In his presentation, Swami Vivekanand introduced Hinduism to North Americans and their religious leaders in its proper perspective. Extolling the virtues of religious tolerance and the universality of God, he said, “There is only one God whom people call with different names; the same Divine Spirit resides in the bosom of every living being on this earth; dedication and love for your own religion does not mean the hatred of other religions.”
He also explained to his multi-faith audience the major Hindu concepts of reincarnation, Karma, and the Vedanta philosophy. Reminding the world religious leaders in attendance of how Hindus had sheltered Jews and Zoroastrians (from Iran) who had came to India in ancient times to escape religious persecution and violence in their home countries, he said, “We believe not only in universal tolerance, we accept all religions as true.”
The address gleaned praise in the U.S. media. The New York Herald wrote of Swami Vivekanand as ” undoubtedly, the greatest figure in the Parliament of Religions” and ” after hearing him, we feel how foolish it is to send missionaries to this learned nation [India].”
Swami Vivekananda was born Narendra Nath Dutta, a member of an educated Bengal family. Naren Dutta, as he was then called, was the product of a Westernized system of education. During his university days, he was strongly influenced by the thoughts of Western scholars like Mill, Hume and Spenser, which made him skeptical of Hindu mythology and practices. He joined the Brahmo Samaj, an organization that promoted a simplified, almost Christianized form of Hinduism. This did not quench young Naren’s spiritual thirst – he sought a direct spiritual experience that would provide tangible proof of God’s existence.
He later came into contact with a renowned sage, Ramakrishn. Naren became Ramakrishn’s ardent disciple, renouncing the material world to become a sanyasi, a wandering ascetic renamed Vikekanand. When his guru died, Vikekanand took charge of his monastery and trained other monks to spread the Vedanta philosophy. He also established the Ramakrishna Mission, a community welfare society under the leadership of monks, to help the downtrodden of India.
After the Chicago convention, Swami Vikekanand embarked on a lecture tour across the United States, and then Europe. The swami, already a household name in India, won many Western followers in North America, including Canada, as well as in Europe. They established chapters of the Vedant Society on both continents. The Vedant Society of Toronto was established in 1968.
The word Vedanta means “the essence of the Vedas,” the ancient, primary Hindu scriptures. However, the Vedant Society is a spiritual forum that does not consider itself a Hindu organization. Since the Vedanta philosophy has a universal approach to God and spirituality, it attracts many non-Hindu adherents.
The modern New Age movement borrows heavily from Vedant philosophy, which promotes a belief in the potential divinity of man, and teaches that all religions lead to the same ultimate goal.

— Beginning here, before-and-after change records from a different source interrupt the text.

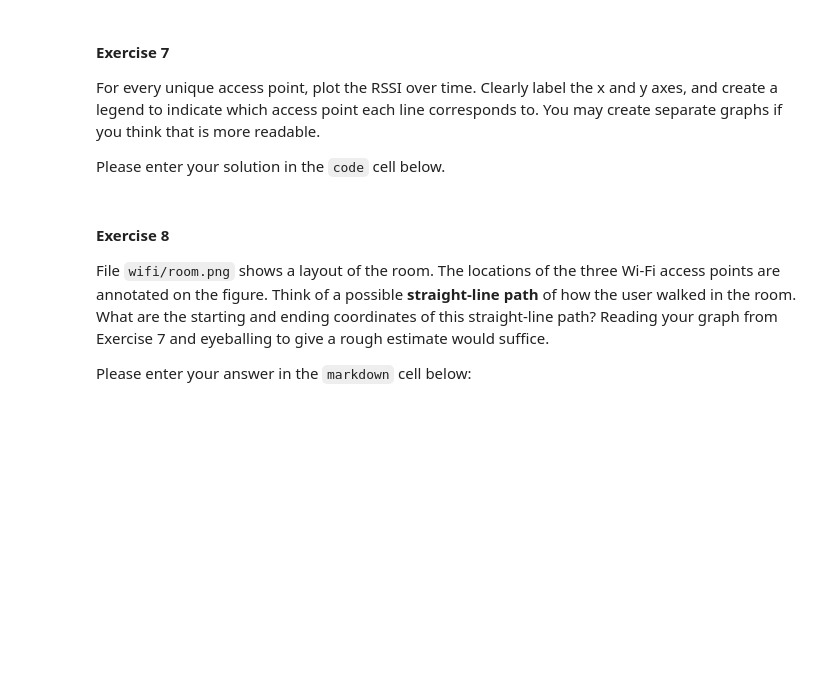
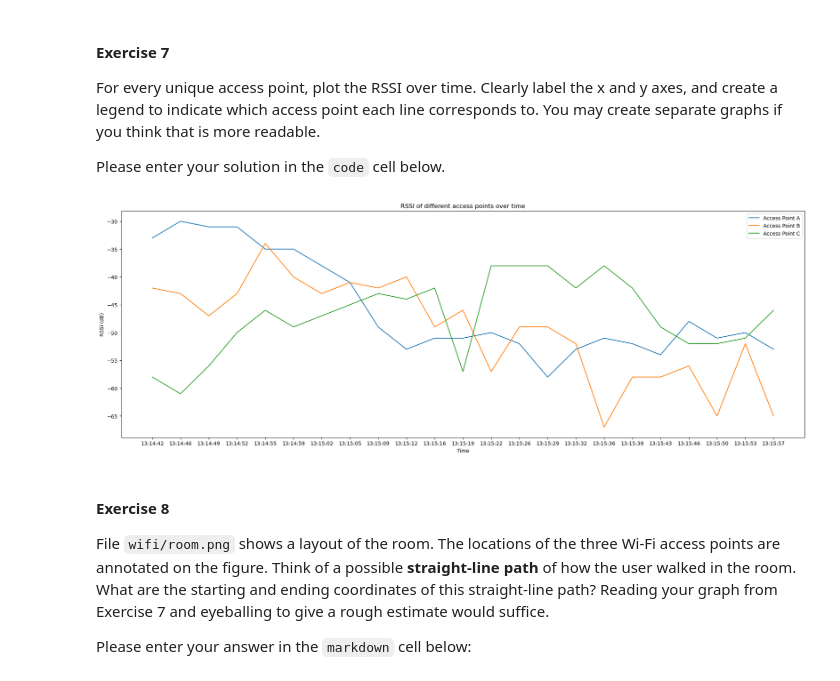
Before and after one commit to kbchung2/ECE_434, a Jupyter notebook: MP1_data_visualization/MP1_data_visualization/MP1.ipynb, the cells around one changed output. Cells and saved outputs as stored; diff of their text form; code cells hidden in the pictures; blank space fills up the shorter version.

```diff
--- a/MP1_data_visualization/MP1_data_visualization/MP1.ipynb
+++ b/MP1_data_visualization/MP1_data_visualization/MP1.ipynb
@@ -170,3 +210,55 @@ Please enter your solution in the `code` cell below.
+# %%
+# Exercise 7 code here:
+def convert_time_to_int(string):
+    hour = string[:2]
+    minute  = string[3:5]
+    second = string[6:]
+    return 3600 * int(hour) + 60 * int(minute) + int(second)
+
+
+wifi_data = pd.read_csv("wifi/1-walk-1.csv")
+a = "Access Point A"
+b = "Access Point B"
+c = "Access Point C"
+wifi_a_data = np.array(wifi_data[wifi_data["SSID"] == "a"])
+wifi_a_time = wifi_a_data[:,1]
+wifi_a_rssi = wifi_a_data[:,2]
+wifi_a_conv_time = np.zeros(len(wifi_a_time),dtype=int)
+for idx, _ in enumerate(wifi_a_time):
+    wifi_a_conv_time[idx] = convert_time_to_int(wifi_a_time[idx]) - convert_time_to_int(wifi_a_time[0])
+
+
+wifi_b_data = np.array(wifi_data[wifi_data["SSID"] == "b"])
+wifi_b_time = wifi_b_data[:,1]
+wifi_b_rssi = wifi_b_data[:,2]
+wifi_b_conv_time = np.zeros(len(wifi_b_time),dtype=int)
+for idx, _ in enumerate(wifi_b_time):
+    wifi_b_conv_time[idx] = convert_time_to_int(wifi_b_time[idx]) - convert_time_to_int(wifi_b_time[0])
+
+
+wifi_c_data = np.array(wifi_data[wifi_data["SSID"] == "c"])
+wifi_c_time = wifi_c_data[:,1]
+wifi_c_rssi = wifi_c_data[:,2]
+wifi_c_conv_time = np.zeros(len(wifi_c_time),dtype=int)
+for idx, _ in enumerate(wifi_c_time):
+    wifi_c_conv_time[idx] = convert_time_to_int(wifi_c_time[idx]) - convert_time_to_int(wifi_c_time[0])
+
+
+
+plt.figure(figsize = (24,8))
+
+
+
+plt.xlabel("Time" )
+plt.ylabel("RSSI (dB)")
+plt.title("RSSI of different access points over time")
+plt.plot(wifi_a_time, wifi_a_rssi)
+plt.plot(wifi_b_time,wifi_b_rssi)
+plt.plot(wifi_c_time,wifi_c_rssi)
+plt.legend([a,b,c],loc="upper right")
+plt.show()
+# %% [output]
+[figure, added]
 # %% [markdown]
 #### Exercise 8
 File `wifi/room.png` shows a layout of the room. The locations of the three Wi-Fi access points are annotated on the figure. Think of a possible **straight-line path** of how the user walked in the room. What are the starting and ending coordinates of this straight-line path? Reading your graph from Exercise 7 and eyeballing to give a rough estimate would suffice.
```
Also changed, not shown: parts of 12 cells of this notebook.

Vedanta recommends a fourfold path for the realization of God: selfless service to humanity, love and devotion to a personal God, intellectual perfection, and meditation. One need not be a Hindu to follow that path.
Book: Dharma, Karma and much more
Article By: Ajit Adhopia